We saw this in Mexico City in the 1970s, when the city was reaching full capacity on its roads. In order to increase the available space for cars, the construction of a system of major thoroughfares was announced. Many boulevards lost their medians and trees to become one-way seven-lane streets crossing the city from one end to another. Their construction was very painful for city inhabitants, and during this time the traffic increased while buildings were torn down to make way for construction, sending dust everywhere. Nevertheless, in a few months’ time, the thoroughfares (known as the Ejes) gave car drivers an immediate increase of space and made it possible for drivers to cross the city in very short time while avoiding small winding streets.

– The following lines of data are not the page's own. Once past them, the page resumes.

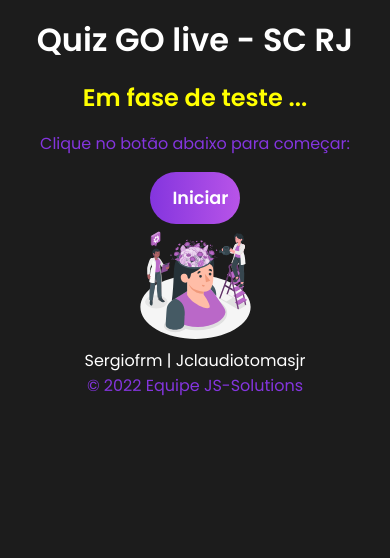
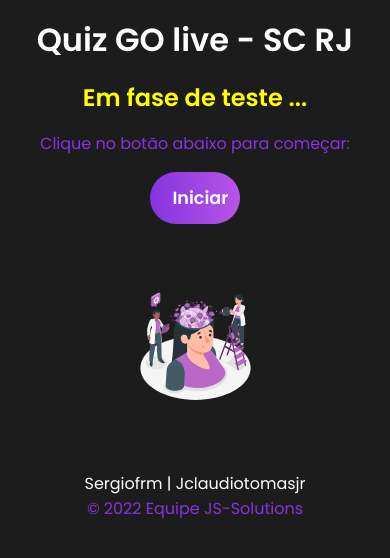
Before and after one commit to Sergiofrm/app_quiz_react, a React (Vite) app: page / in a window 390 px wide. Shown: the top 558 px of the page. Built offline with nearby package versions, Linux system fonts and the light colour scheme; a web font is replaced by a local one.

Commit message:
Ajuste Wellcome - Reponse parte 2

```diff
--- a/src/components/Welcome.css
+++ b/src/components/Welcome.css
@@ -27,8 +27,10 @@
 }
 
 @media (max-width: 850px) {
-  * {
-    width: 100%;
+  .welcome {
+    max-width: 500px;
+    padding: 0px;
+    margin: 0px;
   }
 
   button {
@@ -37,9 +39,9 @@
     margin: auto;
   }
 
-  image {
-    height: 500px;
-    margin-top: 25px;
-    margin-bottom: 50px;
+  img {
+    width: 100%;
+    height: 240px;
+    object-fit: scale-down;
   }
 }
```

This was a very successful policy in terms of approval, however, the noxious consequences of these axes became evident only a few years later. Links between neighborhoods were lost; the increase of speed limits also brought new threats for pedestrians; people found incentives to buy more cars and therefore pollution levels also rose. Evidently, the city had once again reached capacity on its streets, and regrettably during the following decades the answer pursued by the city government was to keep finding ways to create more road space.

Increasing road space is not a long-term solution. Around the world, urbanists and city planners have come to the conclusion that there is no way around traffic. The only way to address or resolve the issue of traffic it is to make driving less attractive and make alternative ways of transport more efficient. But the problem with implementing a mobility solution that will offer sustainable transport in the future is that car-oriented policies are not only desirable to the car-owning population, but also by the population who wishes to own a car, making pro-car policies very attractive for politicians. Historically, the creation of more and wider streets has solved traffic problems in the short run, but the solution backfires after time by only intensifying the issue.

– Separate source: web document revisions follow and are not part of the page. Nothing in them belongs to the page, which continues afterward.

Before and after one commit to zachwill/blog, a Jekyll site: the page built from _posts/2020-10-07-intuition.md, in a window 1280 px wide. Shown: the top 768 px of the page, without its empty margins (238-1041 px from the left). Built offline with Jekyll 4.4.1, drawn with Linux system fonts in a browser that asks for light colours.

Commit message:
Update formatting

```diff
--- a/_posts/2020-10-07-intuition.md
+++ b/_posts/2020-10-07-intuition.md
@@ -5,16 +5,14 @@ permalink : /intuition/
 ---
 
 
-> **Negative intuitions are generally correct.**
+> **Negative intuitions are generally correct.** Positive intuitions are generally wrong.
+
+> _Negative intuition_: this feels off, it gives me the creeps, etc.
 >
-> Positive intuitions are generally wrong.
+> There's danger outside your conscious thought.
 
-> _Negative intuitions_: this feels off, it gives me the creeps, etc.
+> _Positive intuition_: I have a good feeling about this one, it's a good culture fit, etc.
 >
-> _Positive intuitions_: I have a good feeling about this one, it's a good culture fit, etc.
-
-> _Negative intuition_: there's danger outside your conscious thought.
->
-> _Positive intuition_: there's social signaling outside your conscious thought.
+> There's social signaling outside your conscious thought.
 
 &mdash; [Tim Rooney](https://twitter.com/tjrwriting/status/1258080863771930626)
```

In order to have society demand long-term policies implemented by incumbents who we know care most about the short term, the goal must be for governments to efficiently communicate in the present time a policy’s future benefits. To achieve this, long-term policies must become legible, meaning that their goals must be easily understood by citizens. If this task seems rather easy, let us remember that it is seldom applied. When voters are aware of the future benefits of a policy, even if the present costs are high, they are more likely to reward incumbents for their decisions; for example, let us consider how investing in elementary education has become a policy cherished by voters today, even when the future benefits will take some time to be felt. Legibility in policy not only boosts the implementation of better policies, it also becomes a tool for informed citizens to go against popular but noxious policies and demand solutions for the future.

In sum, within a democratic context there are specific incentives that determine the creation of policy, and multiple preferences of society are an important factor for their implementation, despite the potential for a popular policy to produce harmful effects in the future. Since politicians often pursue policies that grant them immediate political capital, regardless of their future consequences, the legibility of policies becomes a key factor for any democratic regime. In order for governments to be able to answer to society’s demands without pursuing policies that could hinder future generations, their policies must become easily legible. Legibility is a political tool that should be more often applied due to its potential to align good politics and good policy.